▸ **Supplied material**:
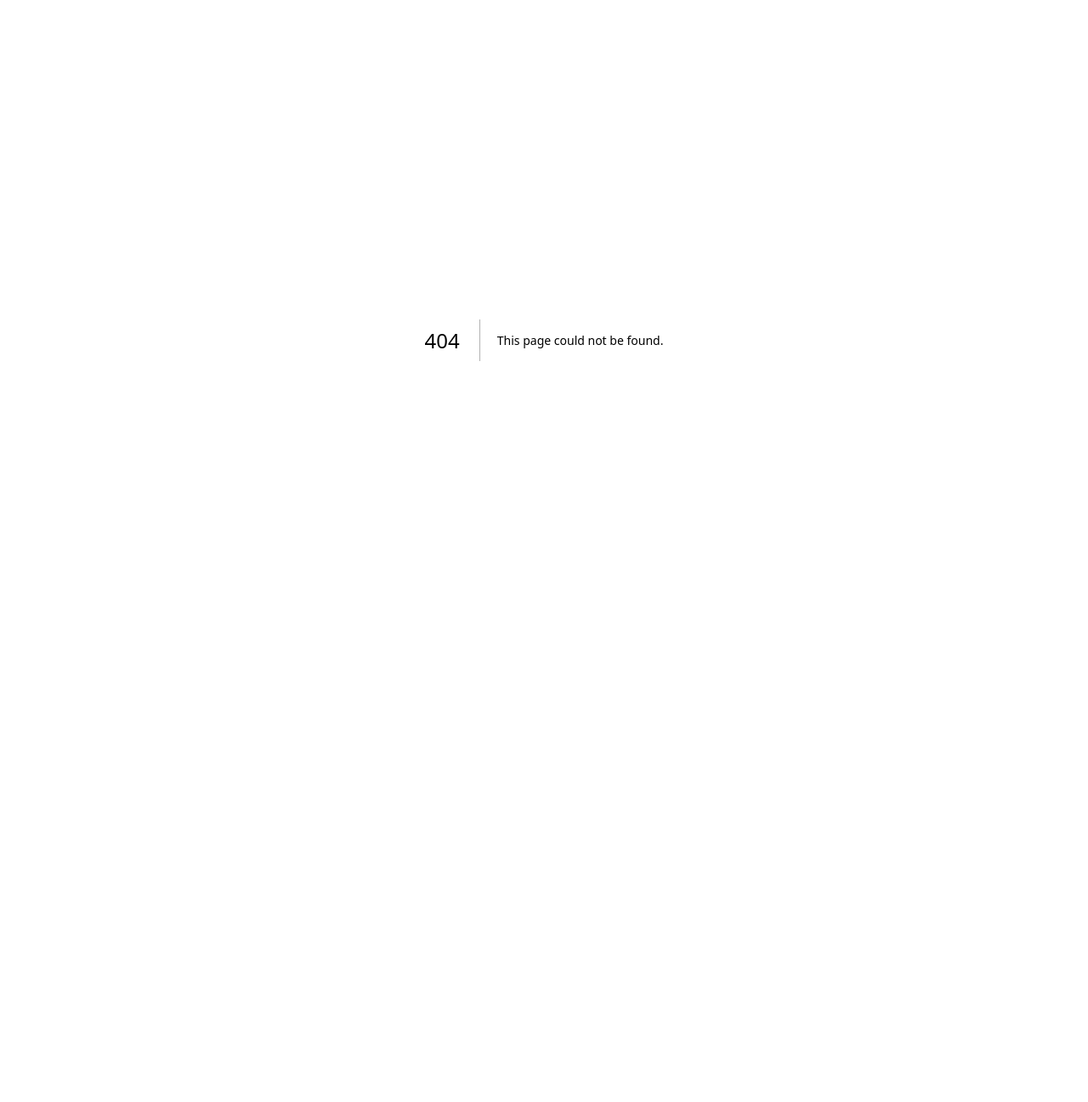
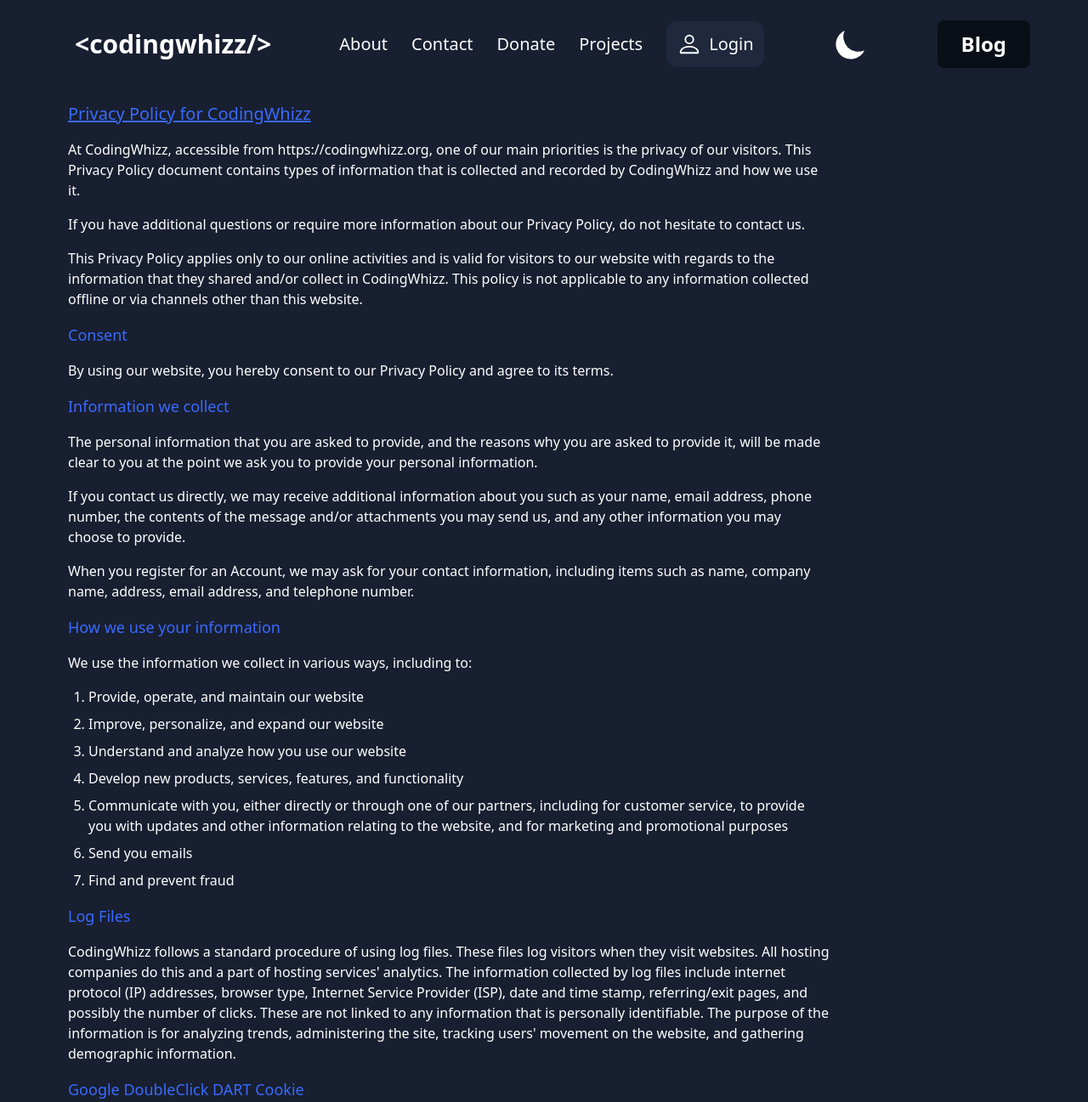
Before and after one commit to badma025/codingwhizz, a Next.js app: page /privacy-policy in a window 1280 px wide. Before the commit this address had no page. Shown: the top 1297 px of the page at 85% size. Before the commit the page ends 800 px from the top, so only its background shows below. Built offline with nearby package versions, Linux system fonts and the light colour scheme; no server answers.

Commit message:
update #10: updated privacy policy

```diff
--- /dev/null
+++ b/pages/privacy-policy.tsx
@@ -0,0 +1,249 @@
+import React from 'react'
+import Footer from '../components/Footer'
+import Header from '../components/Header'
+
+const PrivacyPolicy = () => {
+  return (
+    <div>
+      <Header />
+
+      <div className="mx-20 mt-10 max-w-4xl space-y-4 mb-10">
+        <h1 className="text-lg text-[#3a6aff] underline md:text-xl">
+          Privacy Policy for CodingWhizz
+        </h1>
+
+        <p className="">
+          At CodingWhizz, accessible from https://codingwhizz.org, one of our
+          main priorities is the privacy of our visitors. This Privacy Policy
+          document contains types of information that is collected and recorded
+          by CodingWhizz and how we use it.
+        </p>
+
+        <p>
+          If you have additional questions or require more information about our
+          Privacy Policy, do not hesitate to contact us.
+        </p>
+
+        <p>
+          This Privacy Policy applies only to our online activities and is valid
+          for visitors to our website with regards to the information that they
+          shared and/or collect in CodingWhizz. This policy is not applicable to
+          any information collected offline or via channels other than this
+          website.
+        </p>
+
+        <h2 className="text-md text-[#3a6aff] md:text-lg">Consent</h2>
+
+        <p>
+          By using our website, you hereby consent to our Privacy Policy and
+          agree to its terms.
+        </p>
+
+        <h2 className="text-md text-[#3a6aff] md:text-lg">
+          Information we collect
+        </h2>
+
+        <p>
+          The personal information that you are asked to provide, and the
+          reasons why you are asked to provide it, will be made clear to you at
+          the point we ask you to provide your personal information.
+        </p>
+        <p>
+          If you contact us directly, we may receive additional information
+          about you such as your name, email address, phone number, the contents
+          of the message and/or attachments you may send us, and any other
+          information you may choose to provide.
+        </p>
+        <p>
+          When you register for an Account, we may ask for your contact
+          information, including items such as name, company name, address,
+          email address, and telephone number.
+        </p>
+
+        <h2 className="text-md text-[#3a6aff] md:text-lg">
+          How we use your information
+        </h2>
+
+        <p>We use the information we collect in various ways, including to:</p>
+
+        <ul className="ml-6 list-decimal space-y-2">
+          <li>Provide, operate, and maintain our website</li>
+          <li>Improve, personalize, and expand our website</li>
+          <li>Understand and analyze how you use our website</li>
+          <li>Develop new products, services, features, and functionality</li>
+          <li>
+            Communicate with you, either directly or through one of our
+            partners, including for customer service, to provide you with
+            updates and other information relating to the website, and for
+            marketing and promotional purposes
+          </li>
+          <li>Send you emails</li>
+          <li>Find and prevent fraud</li>
+        </ul>
+
+        <h2 className="text-md text-[#3a6aff] md:text-lg">Log Files</h2>
+
+        <p>
+          CodingWhizz follows a standard procedure of using log files. These
+          files log visitors when they visit websites. All hosting companies do
+          this and a part of hosting services' analytics. The information
+          collected by log files include internet protocol (IP) addresses,
+          browser type, Internet Service Provider (ISP), date and time stamp,
+          referring/exit pages, and possibly the number of clicks. These are not
+          linked to any information that is personally identifiable. The purpose
+          of the information is for analyzing trends, administering the site,
+          tracking users' movement on the website, and gathering demographic
+          information.
+        </p>
+
+        <h2 className="text-md text-[#3a6aff] md:text-lg">
+          Google DoubleClick DART Cookie
+        </h2>
+
+        <p>
+          Google is one of a third-party vendor on our site. It also uses
+          cookies, known as DART cookies, to serve ads to our site visitors
+          based upon their visit to www.website.com and other sites on the
+          internet. However, visitors may choose to decline the use of DART
+          cookies by visiting the Google ad and content network Privacy Policy
+          at the following URL –{' '}
+          <a href="https://policies.google.com/technologies/ads">
+            https://policies.google.com/technologies/ads
+          </a>
+        </p>
+
+        <h2 className="text-md text-[#3a6aff] md:text-lg">
+          Advertising Partners Privacy Policies
+        </h2>
+
+        <p>
+          You may consult this list to find the Privacy Policy for each of the
+          advertising partners of CodingWhizz.
+        </p>
+
+        <p>
+          Third-party ad servers or ad networks uses technologies like cookies,
+          JavaScript, or Web Beacons that are used in their respective
+          advertisements and links that appear on CodingWhizz, which are sent
+          directly to users' browser. They automatically receive your IP address
+          when this occurs. These technologies are used to measure the
+          effectiveness of their advertising campaigns and/or to personalize the
+          advertising content that you see on websites that you visit.
+        </p>
+
+        <p>
+          Note that CodingWhizz has no access to or control over these cookies
+          that are used by third-party advertisers.
+        </p>
+
+        <h2 className="text-md text-[#3a6aff] md:text-lg">
+          Third Party Privacy Policies
+        </h2>
+
+        <p>
+          CodingWhizz's Privacy Policy does not apply to other advertisers or
+          websites. Thus, we are advising you to consult the respective Privacy
+          Policies of these third-party ad servers for more detailed
+          information. It may include their practices and instructions about how
+          to opt-out of certain options.{' '}
+        </p>
+
+        <p>
+          You can choose to disable cookies through your individual browser
+          options. To know more detailed information about cookie management
+          with specific web browsers, it can be found at the browsers'
+          respective websites.
+        </p>
+
+        <h2 className="text-md text-[#3a6aff] md:text-lg">
+          CCPA Privacy Rights (Do Not Sell My Personal Information)
+        </h2>
+
+        <p>
+          Under the CCPA, among other rights, California consumers have the
+          right to:
+        </p>
+        <p>
+          Request that a business that collects a consumer's personal data
+          disclose the categories and specific pieces of personal data that a
+          business has collected about consumers.
+        </p>
+        <p>
+          Request that a business delete any personal data about the consumer
+          that a business has collected.
+        </p>
+        <p>
+          Request that a business that sells a consumer's personal data, not
+          sell the consumer's personal data.
+        </p>
+        <p>
+          If you make a request, we have one month to respond to you. If you
+          would like to exercise any of these rights, please contact us.
+        </p>
+
+        <h2 className="text-md text-[#3a6aff] md:text-lg">
+          GDPR Data Protection Rights
+        </h2>
+
+        <p>
+          We would like to make sure you are fully aware of all of your data
+          protection rights. Every user is entitled to the following:
+        </p>
+        <p>
+          The right to access – You have the right to request copies of your
+          personal data. We may charge you a small fee for this service.
+        </p>
+        <p>
+          The right to rectification – You have the right to request that we
+          correct any information you believe is inaccurate. You also have the
+          right to request that we complete the information you believe is
+          incomplete.
+        </p>
+        <p>
+          The right to erasure – You have the right to request that we erase
+          your personal data, under certain conditions.
+        </p>
+        <p>
+          The right to restrict processing – You have the right to request that
+          we restrict the processing of your personal data, under certain
+          conditions.
+        </p>
+        <p>
+          The right to object to processing – You have the right to object to
+          our processing of your personal data, under certain conditions.
+        </p>
+        <p>
+          The right to data portability – You have the right to request that we
+          transfer the data that we have collected to another organization, or
+          directly to you, under certain conditions.
+        </p>
+        <p>
+          If you make a request, we have one month to respond to you. If you
+          would like to exercise any of these rights, please contact us.
+        </p>
+
+        <h2 className="text-md text-[#3a6aff] md:text-lg">
+          Children's Information
+        </h2>
+
+        <p>
+          Another part of our priority is adding protection for children while
+          using the internet. We encourage parents and guardians to observe,
+          participate in, and/or monitor and guide their online activity.
+        </p>
+
+        <p>
+          CodingWhizz does not knowingly collect any Personal Identifiable
+          Information from children under the age of 13. If you think that your
+          child provided this kind of information on our website, we strongly
+          encourage you to contact us immediately and we will do our best
+          efforts to promptly remove such information from our records.
+        </p>
+      </div>
+
+      <Footer/>
+    </div>
+  )
+}
+
+export default PrivacyPolicy
```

▸ **Exercise**: Could you state how many lines in the data hold the word "from"? Only the number should be given.

▸ **Task response**: 7